━━━ PROVIDED DATA

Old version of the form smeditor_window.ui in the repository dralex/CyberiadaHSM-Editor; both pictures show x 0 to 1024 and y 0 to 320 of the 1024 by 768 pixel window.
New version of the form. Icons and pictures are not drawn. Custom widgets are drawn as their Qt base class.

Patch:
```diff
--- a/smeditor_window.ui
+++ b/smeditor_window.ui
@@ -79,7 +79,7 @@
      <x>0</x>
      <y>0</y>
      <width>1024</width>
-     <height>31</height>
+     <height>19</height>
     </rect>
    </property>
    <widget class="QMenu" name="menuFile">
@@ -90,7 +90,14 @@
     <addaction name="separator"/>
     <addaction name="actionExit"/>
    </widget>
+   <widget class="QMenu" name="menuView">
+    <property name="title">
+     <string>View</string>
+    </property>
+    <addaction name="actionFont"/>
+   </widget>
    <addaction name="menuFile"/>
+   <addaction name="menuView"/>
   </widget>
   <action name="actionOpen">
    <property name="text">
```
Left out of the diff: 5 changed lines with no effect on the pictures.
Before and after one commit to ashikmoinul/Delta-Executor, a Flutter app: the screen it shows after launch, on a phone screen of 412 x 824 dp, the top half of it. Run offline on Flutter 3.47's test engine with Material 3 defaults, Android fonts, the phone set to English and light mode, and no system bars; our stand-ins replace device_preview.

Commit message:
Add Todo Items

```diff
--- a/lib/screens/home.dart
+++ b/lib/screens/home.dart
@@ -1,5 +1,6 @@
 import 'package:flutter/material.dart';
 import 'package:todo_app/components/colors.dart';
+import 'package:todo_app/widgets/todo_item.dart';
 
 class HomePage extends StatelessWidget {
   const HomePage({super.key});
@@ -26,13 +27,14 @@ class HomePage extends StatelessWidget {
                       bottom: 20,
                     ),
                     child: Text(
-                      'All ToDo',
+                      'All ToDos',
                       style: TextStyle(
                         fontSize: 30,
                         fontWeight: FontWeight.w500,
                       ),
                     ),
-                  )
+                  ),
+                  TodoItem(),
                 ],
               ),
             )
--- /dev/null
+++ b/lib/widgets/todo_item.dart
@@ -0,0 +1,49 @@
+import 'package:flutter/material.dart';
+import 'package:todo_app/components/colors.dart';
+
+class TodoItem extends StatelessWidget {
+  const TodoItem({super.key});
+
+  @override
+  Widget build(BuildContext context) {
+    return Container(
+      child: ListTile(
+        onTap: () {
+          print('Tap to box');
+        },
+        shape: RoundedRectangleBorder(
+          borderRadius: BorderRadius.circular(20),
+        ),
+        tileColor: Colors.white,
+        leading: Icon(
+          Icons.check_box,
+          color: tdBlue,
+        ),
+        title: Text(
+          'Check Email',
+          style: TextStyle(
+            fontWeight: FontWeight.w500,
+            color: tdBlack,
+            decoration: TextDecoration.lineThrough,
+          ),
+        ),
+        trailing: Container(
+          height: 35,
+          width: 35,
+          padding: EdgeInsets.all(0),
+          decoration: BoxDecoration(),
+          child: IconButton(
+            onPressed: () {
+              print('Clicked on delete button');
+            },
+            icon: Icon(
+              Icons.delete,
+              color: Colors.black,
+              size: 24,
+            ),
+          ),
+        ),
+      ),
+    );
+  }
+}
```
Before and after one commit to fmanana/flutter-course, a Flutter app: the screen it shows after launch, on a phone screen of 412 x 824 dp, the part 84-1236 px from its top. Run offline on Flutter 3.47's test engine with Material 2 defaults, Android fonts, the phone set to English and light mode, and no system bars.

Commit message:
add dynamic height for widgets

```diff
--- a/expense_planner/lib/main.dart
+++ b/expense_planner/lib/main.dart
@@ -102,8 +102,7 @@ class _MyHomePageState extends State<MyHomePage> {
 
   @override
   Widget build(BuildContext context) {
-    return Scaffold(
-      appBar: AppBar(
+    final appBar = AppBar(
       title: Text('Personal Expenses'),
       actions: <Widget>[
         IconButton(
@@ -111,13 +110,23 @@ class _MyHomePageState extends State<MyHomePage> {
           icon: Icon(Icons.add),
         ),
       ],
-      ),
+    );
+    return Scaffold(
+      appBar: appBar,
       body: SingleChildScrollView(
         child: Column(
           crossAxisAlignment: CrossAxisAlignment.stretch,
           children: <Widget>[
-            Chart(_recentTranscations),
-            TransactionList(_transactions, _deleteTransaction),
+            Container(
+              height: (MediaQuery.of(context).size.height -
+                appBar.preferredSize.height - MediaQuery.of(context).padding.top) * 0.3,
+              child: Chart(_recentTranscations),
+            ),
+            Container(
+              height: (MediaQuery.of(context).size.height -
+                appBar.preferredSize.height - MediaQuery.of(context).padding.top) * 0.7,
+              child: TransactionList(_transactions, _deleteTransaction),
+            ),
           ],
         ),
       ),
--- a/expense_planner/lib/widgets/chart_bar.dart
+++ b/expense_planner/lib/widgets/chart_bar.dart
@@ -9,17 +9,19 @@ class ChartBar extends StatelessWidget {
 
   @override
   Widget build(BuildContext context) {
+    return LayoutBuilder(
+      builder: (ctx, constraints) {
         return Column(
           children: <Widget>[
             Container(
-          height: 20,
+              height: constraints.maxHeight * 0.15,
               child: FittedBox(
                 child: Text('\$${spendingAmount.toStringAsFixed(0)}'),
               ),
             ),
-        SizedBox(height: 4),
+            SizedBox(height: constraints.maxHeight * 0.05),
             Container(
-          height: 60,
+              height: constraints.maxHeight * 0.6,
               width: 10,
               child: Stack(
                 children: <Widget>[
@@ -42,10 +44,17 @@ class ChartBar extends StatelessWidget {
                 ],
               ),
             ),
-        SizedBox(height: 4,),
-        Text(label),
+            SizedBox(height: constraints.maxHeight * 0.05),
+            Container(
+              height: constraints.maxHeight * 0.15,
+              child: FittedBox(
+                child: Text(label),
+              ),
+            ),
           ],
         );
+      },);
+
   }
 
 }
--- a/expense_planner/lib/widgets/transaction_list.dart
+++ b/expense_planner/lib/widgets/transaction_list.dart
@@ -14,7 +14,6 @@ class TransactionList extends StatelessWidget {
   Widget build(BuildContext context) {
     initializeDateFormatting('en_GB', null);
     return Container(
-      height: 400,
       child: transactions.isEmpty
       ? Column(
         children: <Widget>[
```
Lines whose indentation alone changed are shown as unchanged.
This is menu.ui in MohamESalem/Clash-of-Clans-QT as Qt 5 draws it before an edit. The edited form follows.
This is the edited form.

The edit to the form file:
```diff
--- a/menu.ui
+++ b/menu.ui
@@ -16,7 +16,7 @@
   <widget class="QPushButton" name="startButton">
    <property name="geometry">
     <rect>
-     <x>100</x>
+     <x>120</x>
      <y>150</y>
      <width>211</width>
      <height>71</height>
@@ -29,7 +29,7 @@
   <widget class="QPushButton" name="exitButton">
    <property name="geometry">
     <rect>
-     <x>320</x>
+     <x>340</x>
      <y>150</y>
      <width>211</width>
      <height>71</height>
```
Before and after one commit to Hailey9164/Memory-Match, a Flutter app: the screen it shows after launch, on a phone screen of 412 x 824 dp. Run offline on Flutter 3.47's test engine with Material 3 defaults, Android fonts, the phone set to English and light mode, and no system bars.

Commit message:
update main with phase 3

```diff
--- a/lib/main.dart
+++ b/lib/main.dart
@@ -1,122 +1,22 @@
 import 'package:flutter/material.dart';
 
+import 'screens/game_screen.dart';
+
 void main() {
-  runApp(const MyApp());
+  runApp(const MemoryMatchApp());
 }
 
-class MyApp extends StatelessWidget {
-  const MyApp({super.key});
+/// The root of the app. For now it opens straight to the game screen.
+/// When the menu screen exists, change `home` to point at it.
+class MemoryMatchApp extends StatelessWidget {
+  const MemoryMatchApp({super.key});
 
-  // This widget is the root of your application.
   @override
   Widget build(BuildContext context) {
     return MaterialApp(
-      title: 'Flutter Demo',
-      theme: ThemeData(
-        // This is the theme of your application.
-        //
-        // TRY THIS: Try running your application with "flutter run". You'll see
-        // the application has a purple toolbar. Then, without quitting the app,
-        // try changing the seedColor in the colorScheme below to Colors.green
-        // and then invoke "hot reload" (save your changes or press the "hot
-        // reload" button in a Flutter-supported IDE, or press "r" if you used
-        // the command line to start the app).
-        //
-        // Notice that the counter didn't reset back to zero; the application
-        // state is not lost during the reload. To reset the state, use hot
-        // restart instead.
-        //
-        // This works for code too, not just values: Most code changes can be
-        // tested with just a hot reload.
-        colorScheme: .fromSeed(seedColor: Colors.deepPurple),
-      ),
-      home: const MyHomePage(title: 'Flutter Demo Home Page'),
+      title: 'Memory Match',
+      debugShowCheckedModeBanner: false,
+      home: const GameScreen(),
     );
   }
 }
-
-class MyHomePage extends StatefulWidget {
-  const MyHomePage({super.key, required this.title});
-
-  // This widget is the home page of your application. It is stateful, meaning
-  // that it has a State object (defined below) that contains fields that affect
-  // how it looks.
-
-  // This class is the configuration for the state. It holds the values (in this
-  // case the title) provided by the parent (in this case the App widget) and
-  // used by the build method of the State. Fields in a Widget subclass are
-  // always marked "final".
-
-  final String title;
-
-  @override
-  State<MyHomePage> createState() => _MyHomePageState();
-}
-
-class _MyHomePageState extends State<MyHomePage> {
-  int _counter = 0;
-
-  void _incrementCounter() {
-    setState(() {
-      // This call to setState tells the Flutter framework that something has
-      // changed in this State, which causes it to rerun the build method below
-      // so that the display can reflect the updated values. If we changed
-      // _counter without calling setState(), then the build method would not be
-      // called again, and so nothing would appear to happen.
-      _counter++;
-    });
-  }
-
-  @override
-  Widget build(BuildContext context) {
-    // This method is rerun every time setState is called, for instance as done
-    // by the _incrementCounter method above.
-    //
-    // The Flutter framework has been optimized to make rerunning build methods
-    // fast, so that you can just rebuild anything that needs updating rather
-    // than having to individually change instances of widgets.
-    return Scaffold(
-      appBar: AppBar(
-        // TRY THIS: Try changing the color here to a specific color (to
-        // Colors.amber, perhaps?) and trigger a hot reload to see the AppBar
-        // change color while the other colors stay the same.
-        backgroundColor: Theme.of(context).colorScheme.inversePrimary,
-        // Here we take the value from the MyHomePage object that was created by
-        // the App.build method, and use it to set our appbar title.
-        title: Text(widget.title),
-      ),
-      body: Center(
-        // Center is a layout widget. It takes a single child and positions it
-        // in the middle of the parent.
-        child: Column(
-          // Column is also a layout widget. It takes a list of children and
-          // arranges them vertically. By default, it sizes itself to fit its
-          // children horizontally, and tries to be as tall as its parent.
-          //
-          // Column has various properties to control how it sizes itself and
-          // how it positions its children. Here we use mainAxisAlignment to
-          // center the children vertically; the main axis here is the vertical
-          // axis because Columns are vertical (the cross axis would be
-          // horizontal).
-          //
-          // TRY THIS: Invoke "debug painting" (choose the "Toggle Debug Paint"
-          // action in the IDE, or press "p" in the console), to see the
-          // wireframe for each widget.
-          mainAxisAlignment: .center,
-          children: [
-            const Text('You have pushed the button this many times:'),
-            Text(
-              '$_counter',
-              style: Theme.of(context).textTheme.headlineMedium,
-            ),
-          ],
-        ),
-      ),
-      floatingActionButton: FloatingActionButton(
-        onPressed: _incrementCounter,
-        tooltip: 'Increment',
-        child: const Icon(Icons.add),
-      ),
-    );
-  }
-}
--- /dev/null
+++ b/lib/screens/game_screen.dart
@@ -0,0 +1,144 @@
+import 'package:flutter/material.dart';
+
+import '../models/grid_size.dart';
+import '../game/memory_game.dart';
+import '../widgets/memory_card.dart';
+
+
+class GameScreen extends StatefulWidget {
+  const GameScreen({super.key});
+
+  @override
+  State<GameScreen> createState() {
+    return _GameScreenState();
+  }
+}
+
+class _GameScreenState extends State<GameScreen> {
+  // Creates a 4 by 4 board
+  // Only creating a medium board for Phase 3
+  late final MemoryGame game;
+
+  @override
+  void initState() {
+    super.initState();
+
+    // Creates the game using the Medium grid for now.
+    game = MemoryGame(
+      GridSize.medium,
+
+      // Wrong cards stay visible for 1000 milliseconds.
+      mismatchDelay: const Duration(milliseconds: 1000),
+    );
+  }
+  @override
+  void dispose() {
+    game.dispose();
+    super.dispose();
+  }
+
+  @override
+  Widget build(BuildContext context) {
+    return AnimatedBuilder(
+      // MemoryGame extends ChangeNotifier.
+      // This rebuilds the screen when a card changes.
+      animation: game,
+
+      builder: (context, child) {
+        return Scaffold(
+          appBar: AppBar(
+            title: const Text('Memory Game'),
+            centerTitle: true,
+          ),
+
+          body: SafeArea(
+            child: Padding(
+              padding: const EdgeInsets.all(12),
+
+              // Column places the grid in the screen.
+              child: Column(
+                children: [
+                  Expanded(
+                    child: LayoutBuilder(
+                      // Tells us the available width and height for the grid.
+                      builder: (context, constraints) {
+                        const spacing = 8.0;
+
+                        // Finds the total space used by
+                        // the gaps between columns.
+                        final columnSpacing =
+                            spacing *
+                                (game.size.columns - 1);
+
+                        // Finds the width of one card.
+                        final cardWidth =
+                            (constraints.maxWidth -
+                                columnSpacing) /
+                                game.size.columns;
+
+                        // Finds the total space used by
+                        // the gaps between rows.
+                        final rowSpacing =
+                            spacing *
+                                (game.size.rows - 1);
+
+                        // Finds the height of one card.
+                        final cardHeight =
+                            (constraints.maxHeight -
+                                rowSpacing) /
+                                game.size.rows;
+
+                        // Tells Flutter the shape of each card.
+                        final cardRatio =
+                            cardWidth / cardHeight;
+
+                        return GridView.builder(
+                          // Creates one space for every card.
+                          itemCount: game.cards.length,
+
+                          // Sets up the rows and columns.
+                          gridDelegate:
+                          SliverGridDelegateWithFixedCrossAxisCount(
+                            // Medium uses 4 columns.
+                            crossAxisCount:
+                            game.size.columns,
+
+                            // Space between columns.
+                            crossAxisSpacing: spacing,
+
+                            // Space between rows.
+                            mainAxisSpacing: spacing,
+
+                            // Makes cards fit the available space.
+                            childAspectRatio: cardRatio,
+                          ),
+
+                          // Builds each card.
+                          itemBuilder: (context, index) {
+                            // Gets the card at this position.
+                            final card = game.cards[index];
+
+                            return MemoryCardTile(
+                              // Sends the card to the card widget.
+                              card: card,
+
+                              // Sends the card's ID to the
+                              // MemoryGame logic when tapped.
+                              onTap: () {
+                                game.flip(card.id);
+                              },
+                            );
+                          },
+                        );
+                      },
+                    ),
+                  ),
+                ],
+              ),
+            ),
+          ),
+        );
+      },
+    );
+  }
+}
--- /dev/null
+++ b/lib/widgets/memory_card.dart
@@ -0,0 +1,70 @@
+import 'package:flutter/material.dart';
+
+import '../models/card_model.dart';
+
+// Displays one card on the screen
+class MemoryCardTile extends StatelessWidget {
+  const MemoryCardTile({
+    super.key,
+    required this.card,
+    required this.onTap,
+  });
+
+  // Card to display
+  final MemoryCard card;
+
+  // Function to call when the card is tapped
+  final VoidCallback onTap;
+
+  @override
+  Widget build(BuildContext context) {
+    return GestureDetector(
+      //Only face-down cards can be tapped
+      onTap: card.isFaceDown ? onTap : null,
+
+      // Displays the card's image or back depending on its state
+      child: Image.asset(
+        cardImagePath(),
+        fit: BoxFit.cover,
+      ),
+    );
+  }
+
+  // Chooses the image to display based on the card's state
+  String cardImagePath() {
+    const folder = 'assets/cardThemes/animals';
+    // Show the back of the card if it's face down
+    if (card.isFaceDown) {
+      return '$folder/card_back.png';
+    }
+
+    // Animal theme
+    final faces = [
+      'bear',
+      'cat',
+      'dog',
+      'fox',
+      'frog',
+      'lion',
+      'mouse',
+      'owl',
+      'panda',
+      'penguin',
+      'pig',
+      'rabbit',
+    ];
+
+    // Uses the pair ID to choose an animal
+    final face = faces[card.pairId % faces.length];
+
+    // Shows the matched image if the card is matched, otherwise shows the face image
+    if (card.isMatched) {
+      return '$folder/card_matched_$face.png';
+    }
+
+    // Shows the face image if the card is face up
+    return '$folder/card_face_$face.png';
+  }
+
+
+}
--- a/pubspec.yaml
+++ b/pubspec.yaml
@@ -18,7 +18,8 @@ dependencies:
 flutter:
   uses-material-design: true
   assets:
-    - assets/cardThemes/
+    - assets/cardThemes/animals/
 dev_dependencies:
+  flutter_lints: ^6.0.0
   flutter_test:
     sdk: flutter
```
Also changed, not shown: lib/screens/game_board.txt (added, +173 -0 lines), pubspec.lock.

━━━━━━

▸ **ABOUT THIS EXERCISE**: Work through the records above and count the lines that hold the string "children". Please give only that figure.

▸ **RESULT OF THE EXERCISE**: 10